» Task description
Give the count of lines in the records below that contain "LinearRegression", with no other words.

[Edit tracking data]
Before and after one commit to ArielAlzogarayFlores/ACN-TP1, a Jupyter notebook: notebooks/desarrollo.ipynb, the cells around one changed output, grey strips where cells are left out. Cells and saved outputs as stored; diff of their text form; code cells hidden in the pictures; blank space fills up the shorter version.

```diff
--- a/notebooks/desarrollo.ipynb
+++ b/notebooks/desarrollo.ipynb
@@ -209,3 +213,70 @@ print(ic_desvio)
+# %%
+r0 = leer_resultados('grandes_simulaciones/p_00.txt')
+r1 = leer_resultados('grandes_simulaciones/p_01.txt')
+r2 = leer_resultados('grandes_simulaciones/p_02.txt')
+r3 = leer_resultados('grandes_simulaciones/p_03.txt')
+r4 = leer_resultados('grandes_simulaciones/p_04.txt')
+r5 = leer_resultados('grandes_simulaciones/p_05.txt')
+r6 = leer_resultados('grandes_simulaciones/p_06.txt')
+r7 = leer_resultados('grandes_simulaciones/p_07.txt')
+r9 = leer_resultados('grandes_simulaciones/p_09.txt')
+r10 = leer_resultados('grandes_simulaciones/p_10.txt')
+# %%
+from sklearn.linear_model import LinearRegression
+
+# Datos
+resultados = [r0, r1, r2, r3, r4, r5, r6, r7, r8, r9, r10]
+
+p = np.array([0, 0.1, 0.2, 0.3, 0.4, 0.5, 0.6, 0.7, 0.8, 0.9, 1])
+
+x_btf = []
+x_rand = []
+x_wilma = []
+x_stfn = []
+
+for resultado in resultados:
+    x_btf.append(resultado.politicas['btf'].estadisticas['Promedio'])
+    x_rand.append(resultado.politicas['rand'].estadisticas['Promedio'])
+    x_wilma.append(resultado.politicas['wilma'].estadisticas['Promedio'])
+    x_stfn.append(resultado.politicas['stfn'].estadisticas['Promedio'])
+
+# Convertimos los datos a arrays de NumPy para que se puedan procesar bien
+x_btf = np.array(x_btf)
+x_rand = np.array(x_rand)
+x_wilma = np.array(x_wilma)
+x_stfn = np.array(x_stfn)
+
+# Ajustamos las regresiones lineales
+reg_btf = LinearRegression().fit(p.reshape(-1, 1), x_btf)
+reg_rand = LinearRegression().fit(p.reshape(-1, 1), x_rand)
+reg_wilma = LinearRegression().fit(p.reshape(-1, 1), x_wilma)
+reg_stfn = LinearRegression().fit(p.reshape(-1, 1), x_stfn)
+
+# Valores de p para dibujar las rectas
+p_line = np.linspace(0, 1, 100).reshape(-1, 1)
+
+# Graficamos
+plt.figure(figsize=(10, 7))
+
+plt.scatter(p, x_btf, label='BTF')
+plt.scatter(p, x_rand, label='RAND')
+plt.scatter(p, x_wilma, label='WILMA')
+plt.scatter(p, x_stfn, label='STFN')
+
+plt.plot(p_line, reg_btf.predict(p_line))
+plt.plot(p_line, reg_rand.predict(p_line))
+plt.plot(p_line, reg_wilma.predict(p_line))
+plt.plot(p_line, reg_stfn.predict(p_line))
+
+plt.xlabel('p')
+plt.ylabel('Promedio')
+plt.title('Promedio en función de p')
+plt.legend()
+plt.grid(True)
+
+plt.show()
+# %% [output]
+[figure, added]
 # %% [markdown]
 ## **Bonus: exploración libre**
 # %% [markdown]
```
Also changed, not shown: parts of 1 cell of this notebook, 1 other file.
--
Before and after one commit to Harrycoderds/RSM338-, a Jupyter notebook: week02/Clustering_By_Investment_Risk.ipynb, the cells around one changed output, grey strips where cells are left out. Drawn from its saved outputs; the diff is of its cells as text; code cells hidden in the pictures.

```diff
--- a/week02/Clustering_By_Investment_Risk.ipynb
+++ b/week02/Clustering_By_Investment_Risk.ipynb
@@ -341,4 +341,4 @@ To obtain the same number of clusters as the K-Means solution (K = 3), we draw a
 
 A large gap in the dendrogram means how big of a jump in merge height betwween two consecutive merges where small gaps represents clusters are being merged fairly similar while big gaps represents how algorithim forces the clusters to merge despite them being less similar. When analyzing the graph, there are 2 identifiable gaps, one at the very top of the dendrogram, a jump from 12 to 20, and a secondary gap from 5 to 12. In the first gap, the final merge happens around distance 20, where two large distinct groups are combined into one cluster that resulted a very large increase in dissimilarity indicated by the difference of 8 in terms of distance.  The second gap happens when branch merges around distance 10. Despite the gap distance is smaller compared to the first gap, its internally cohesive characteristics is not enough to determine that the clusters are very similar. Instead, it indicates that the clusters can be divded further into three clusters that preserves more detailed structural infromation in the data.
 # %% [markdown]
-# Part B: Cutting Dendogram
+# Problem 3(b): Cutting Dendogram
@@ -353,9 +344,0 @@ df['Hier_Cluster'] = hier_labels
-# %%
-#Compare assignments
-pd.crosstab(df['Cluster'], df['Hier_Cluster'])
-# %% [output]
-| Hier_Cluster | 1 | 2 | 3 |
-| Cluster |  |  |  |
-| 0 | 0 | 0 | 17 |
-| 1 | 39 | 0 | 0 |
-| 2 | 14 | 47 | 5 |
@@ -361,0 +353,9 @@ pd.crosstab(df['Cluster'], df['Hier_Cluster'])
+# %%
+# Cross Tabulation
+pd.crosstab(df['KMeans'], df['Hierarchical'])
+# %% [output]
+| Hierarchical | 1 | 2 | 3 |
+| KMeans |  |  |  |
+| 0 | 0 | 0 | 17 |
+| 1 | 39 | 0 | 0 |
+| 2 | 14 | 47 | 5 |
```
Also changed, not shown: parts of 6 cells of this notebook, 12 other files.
---
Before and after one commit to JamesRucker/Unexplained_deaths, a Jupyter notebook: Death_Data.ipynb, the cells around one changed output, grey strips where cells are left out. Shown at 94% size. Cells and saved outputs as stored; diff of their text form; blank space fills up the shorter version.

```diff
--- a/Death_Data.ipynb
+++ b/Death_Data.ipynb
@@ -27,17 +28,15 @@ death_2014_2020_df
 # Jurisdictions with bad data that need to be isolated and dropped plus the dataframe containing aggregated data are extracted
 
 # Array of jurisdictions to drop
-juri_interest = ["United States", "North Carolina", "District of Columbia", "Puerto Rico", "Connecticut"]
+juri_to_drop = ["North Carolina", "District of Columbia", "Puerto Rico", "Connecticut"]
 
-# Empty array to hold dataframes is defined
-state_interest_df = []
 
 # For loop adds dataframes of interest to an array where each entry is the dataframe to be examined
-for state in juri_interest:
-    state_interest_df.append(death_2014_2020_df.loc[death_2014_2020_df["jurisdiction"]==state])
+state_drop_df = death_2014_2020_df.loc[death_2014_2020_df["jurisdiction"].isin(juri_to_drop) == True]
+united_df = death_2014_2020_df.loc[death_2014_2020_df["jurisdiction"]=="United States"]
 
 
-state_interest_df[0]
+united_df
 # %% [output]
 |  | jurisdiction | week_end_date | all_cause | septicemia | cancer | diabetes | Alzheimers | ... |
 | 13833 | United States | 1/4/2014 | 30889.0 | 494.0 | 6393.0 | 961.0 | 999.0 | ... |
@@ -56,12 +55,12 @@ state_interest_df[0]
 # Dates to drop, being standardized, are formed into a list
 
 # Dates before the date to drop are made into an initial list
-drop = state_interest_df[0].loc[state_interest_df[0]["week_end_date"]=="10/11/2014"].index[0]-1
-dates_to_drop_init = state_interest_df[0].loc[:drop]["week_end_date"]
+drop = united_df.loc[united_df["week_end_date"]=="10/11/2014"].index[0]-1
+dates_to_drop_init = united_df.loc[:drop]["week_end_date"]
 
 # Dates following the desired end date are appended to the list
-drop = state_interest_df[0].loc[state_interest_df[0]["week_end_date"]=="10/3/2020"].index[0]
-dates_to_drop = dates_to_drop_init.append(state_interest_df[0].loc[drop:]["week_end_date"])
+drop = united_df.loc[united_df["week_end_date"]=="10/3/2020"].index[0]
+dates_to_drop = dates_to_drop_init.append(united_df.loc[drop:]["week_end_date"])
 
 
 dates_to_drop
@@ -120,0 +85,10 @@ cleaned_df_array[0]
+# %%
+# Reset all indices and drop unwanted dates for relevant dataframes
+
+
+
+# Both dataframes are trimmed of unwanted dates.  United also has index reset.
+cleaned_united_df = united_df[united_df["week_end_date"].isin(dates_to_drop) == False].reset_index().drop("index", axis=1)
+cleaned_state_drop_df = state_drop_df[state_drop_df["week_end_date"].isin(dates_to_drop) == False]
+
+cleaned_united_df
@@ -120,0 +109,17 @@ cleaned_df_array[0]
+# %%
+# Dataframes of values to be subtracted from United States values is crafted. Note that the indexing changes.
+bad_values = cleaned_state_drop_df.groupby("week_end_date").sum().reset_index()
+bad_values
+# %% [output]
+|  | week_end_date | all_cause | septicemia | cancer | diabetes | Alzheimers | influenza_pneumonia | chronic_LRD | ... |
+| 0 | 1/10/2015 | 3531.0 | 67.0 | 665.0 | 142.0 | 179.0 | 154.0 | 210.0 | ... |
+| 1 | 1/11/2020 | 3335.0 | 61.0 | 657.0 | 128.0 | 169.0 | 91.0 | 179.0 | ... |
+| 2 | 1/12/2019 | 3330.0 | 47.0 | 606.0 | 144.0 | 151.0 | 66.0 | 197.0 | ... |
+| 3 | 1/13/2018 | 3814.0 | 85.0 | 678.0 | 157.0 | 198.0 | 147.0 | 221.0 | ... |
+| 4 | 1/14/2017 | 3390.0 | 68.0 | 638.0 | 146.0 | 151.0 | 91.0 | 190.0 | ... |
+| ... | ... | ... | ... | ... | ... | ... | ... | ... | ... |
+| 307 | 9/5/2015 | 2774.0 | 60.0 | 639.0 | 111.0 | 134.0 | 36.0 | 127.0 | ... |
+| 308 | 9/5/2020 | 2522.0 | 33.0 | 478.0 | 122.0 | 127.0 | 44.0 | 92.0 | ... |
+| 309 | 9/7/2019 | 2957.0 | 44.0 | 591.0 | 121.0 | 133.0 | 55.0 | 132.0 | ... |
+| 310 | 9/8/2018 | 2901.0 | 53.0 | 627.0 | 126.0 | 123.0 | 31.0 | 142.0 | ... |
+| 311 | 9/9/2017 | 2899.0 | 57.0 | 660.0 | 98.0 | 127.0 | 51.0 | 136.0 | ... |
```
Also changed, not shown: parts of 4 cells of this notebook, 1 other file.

» Result of this exercise
5